Data section:
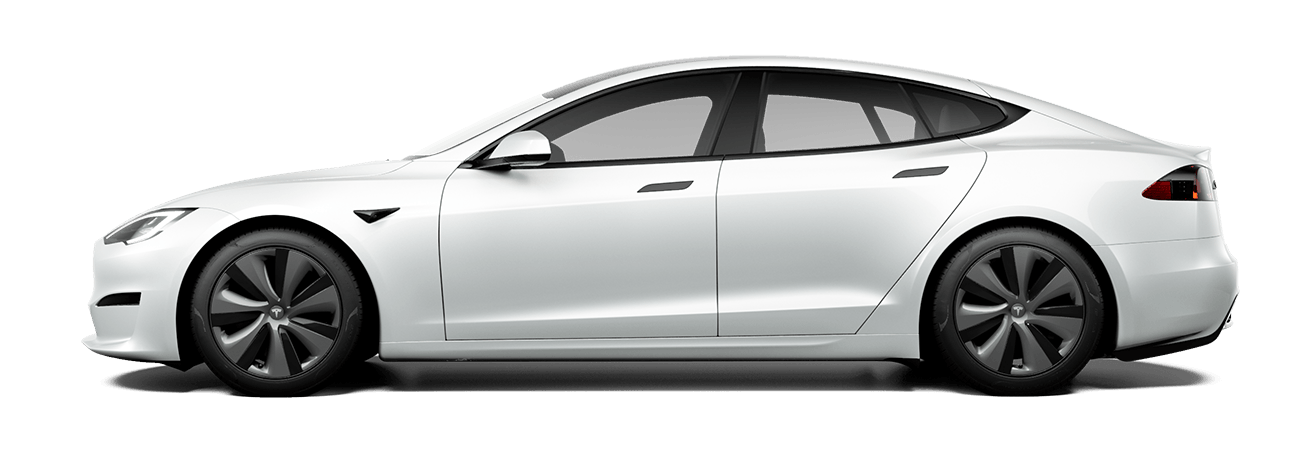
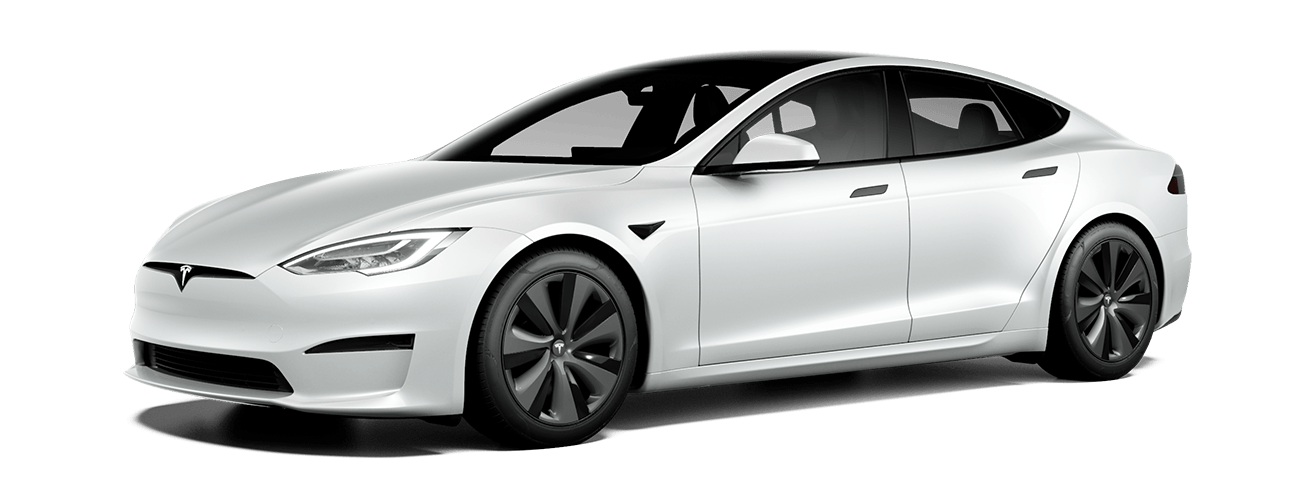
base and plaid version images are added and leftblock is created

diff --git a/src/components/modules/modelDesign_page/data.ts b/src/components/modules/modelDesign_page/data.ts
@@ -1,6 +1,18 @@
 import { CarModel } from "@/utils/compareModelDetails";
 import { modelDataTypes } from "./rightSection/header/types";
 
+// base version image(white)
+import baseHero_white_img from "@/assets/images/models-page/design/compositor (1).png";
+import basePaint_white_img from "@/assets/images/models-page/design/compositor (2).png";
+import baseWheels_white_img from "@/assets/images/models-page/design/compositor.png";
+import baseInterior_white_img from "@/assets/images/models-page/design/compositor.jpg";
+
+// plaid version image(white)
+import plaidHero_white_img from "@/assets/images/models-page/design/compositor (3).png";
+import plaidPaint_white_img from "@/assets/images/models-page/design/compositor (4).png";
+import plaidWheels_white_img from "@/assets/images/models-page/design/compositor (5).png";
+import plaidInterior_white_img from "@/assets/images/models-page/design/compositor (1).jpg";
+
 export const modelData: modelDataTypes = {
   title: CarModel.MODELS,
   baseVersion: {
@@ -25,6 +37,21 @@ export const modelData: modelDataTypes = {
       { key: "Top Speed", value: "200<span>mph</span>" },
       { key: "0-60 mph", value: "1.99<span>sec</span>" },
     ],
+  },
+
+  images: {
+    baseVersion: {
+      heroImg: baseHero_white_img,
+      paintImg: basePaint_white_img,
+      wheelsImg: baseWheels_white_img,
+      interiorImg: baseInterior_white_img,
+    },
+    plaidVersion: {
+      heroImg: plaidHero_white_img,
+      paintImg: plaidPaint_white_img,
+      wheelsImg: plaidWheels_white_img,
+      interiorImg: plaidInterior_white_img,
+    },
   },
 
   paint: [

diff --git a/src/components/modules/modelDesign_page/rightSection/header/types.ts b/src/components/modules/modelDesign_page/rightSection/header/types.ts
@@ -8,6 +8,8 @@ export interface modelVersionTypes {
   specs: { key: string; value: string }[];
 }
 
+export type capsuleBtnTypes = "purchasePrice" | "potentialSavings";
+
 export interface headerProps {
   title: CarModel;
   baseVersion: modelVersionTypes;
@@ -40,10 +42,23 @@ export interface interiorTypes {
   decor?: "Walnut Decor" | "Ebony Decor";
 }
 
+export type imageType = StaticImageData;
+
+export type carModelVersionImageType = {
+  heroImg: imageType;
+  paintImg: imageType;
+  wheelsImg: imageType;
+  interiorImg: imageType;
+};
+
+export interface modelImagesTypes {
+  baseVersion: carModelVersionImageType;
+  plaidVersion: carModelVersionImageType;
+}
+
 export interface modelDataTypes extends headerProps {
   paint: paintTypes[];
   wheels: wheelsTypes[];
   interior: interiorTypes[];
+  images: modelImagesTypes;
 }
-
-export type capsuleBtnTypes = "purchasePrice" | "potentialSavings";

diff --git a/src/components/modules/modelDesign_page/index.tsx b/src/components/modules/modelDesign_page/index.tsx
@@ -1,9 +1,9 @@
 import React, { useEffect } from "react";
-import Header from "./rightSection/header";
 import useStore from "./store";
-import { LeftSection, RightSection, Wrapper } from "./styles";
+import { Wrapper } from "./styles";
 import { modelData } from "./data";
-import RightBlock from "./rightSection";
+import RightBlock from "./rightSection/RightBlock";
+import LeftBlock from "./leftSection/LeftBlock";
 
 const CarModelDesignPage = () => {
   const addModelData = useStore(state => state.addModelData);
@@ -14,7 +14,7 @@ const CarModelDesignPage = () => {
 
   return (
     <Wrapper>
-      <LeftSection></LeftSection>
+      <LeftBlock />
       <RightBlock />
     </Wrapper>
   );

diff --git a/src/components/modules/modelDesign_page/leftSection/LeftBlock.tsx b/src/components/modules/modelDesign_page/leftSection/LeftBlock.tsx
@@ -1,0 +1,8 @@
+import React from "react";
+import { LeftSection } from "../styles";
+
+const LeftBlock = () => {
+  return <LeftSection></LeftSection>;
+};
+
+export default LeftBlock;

The task: Repeat each entry above word for word, leaving every picture out.

Solution for this exercise:
base and plaid version images are added and leftblock is created

diff --git a/src/components/modules/modelDesign_page/data.ts b/src/components/modules/modelDesign_page/data.ts
@@ -1,6 +1,18 @@
 import { CarModel } from "@/utils/compareModelDetails";
 import { modelDataTypes } from "./rightSection/header/types";
 
+// base version image(white)
+import baseHero_white_img from "@/assets/images/models-page/design/compositor (1).png";
+import basePaint_white_img from "@/assets/images/models-page/design/compositor (2).png";
+import baseWheels_white_img from "@/assets/images/models-page/design/compositor.png";
+import baseInterior_white_img from "@/assets/images/models-page/design/compositor.jpg";
+
+// plaid version image(white)
+import plaidHero_white_img from "@/assets/images/models-page/design/compositor (3).png";
+import plaidPaint_white_img from "@/assets/images/models-page/design/compositor (4).png";
+import plaidWheels_white_img from "@/assets/images/models-page/design/compositor (5).png";
+import plaidInterior_white_img from "@/assets/images/models-page/design/compositor (1).jpg";
+
 export const modelData: modelDataTypes = {
   title: CarModel.MODELS,
   baseVersion: {
@@ -25,6 +37,21 @@ export const modelData: modelDataTypes = {
       { key: "Top Speed", value: "200<span>mph</span>" },
       { key: "0-60 mph", value: "1.99<span>sec</span>" },
     ],
+  },
+
+  images: {
+    baseVersion: {
+      heroImg: baseHero_white_img,
+      paintImg: basePaint_white_img,
+      wheelsImg: baseWheels_white_img,
+      interiorImg: baseInterior_white_img,
+    },
+    plaidVersion: {
+      heroImg: plaidHero_white_img,
+      paintImg: plaidPaint_white_img,
+      wheelsImg: plaidWheels_white_img,
+      interiorImg: plaidInterior_white_img,
+    },
   },
 
   paint: [

diff --git a/src/components/modules/modelDesign_page/rightSection/header/types.ts b/src/components/modules/modelDesign_page/rightSection/header/types.ts
@@ -8,6 +8,8 @@ export interface modelVersionTypes {
   specs: { key: string; value: string }[];
 }
 
+export type capsuleBtnTypes = "purchasePrice" | "potentialSavings";
+
 export interface headerProps {
   title: CarModel;
   baseVersion: modelVersionTypes;
@@ -40,10 +42,23 @@ export interface interiorTypes {
   decor?: "Walnut Decor" | "Ebony Decor";
 }
 
+export type imageType = StaticImageData;
+
+export type carModelVersionImageType = {
+  heroImg: imageType;
+  paintImg: imageType;
+  wheelsImg: imageType;
+  interiorImg: imageType;
+};
+
+export interface modelImagesTypes {
+  baseVersion: carModelVersionImageType;
+  plaidVersion: carModelVersionImageType;
+}
+
 export interface modelDataTypes extends headerProps {
   paint: paintTypes[];
   wheels: wheelsTypes[];
   interior: interiorTypes[];
+  images: modelImagesTypes;
 }
-
-export type capsuleBtnTypes = "purchasePrice" | "potentialSavings";

diff --git a/src/components/modules/modelDesign_page/index.tsx b/src/components/modules/modelDesign_page/index.tsx
@@ -1,9 +1,9 @@
 import React, { useEffect } from "react";
-import Header from "./rightSection/header";
 import useStore from "./store";
-import { LeftSection, RightSection, Wrapper } from "./styles";
+import { Wrapper } from "./styles";
 import { modelData } from "./data";
-import RightBlock from "./rightSection";
+import RightBlock from "./rightSection/RightBlock";
+import LeftBlock from "./leftSection/LeftBlock";
 
 const CarModelDesignPage = () => {
   const addModelData = useStore(state => state.addModelData);
@@ -14,7 +14,7 @@ const CarModelDesignPage = () => {
 
   return (
     <Wrapper>
-      <LeftSection></LeftSection>
+      <LeftBlock />
       <RightBlock />
     </Wrapper>
   );

diff --git a/src/components/modules/modelDesign_page/leftSection/LeftBlock.tsx b/src/components/modules/modelDesign_page/leftSection/LeftBlock.tsx
@@ -1,0 +1,8 @@
+import React from "react";
+import { LeftSection } from "../styles";
+
+const LeftBlock = () => {
+  return <LeftSection></LeftSection>;
+};
+
+export default LeftBlock;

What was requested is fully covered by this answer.